Shaw prompted much debate about updating the village’s property assessment strategy, which he claimed has not been done in 25 years.
Anna Stanko, a senior technician in the Saratoga County Real Property Tax Service Agency, reminded the board that village property assessments are tied to those made in the neighboring towns of Ballston and Milton. She vouched for their overall accuracy.
Shaw also recommended that the board should consider selling off properties to raise revenue, including the three-story Village Hall building at 66 Front Street. He said that would make sense following the arrival of so many new businesses on Front Street.
Shaw requested that Romano form a new budget advisory committee by this August to accommodate the concerns stated by residents in attendance Monday night.
Another local woman acknowledged the complexity of putting together any municipal budget.
Still, she told the board she wants to see results. “I think we have a right to expect a much better process” in the years ahead, she concluded, eliciting applause.
The last speaker was local real estate broker Rory O’Connor, who advised setting up a citizen budget committee without delay. He called on the board members to at least focus on “zero-based budgeting” as they finalize any plan to fix the village’s fiscal woes.
“This is the people’s money. It’s not village money. This belongs to all of us to solve,” O’Connor said. “Zero-based budgeting is simply everyone justifies every penny, starting from the beginning, so there are no sacred cows; there are no programs that are not looked at in the context of being adjusted or reduced.”
“All of the storefronts are filled. It’s because we all worked together to make that happen,” Romano said in conclusion.

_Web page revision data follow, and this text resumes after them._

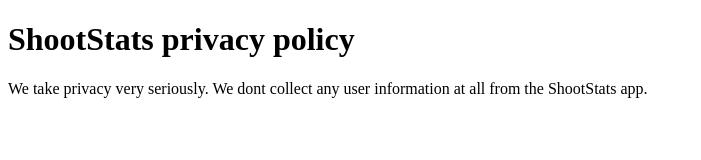
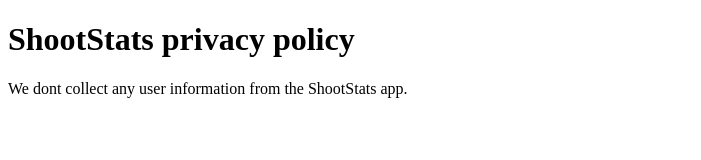
Before and after one commit to naveria/naveria.github.io, a plain HTML site: page privacy-shootstats.html in a window 1280 px wide. Shown: the whole page, without its empty margins (0-701 px from the left). Drawn offline with Linux system fonts and the light colour scheme.

Commit message:
Update privacy-shootstats.html

```diff
--- a/privacy-shootstats.html
+++ b/privacy-shootstats.html
@@ -2,6 +2,6 @@
 <html>
 <body>
 <h1>ShootStats privacy policy</h1>
-<p>We take privacy very seriously. We dont collect any user information at all from the ShootStats app.</p>
+<p>We dont collect any user information from the ShootStats app.</p>
 </body>
 </html>
```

“We’re going through some tough times, but we’ll get through it. We’re going to work hard. We’re going to turn things around,” the mayor added. “You have my word on that.”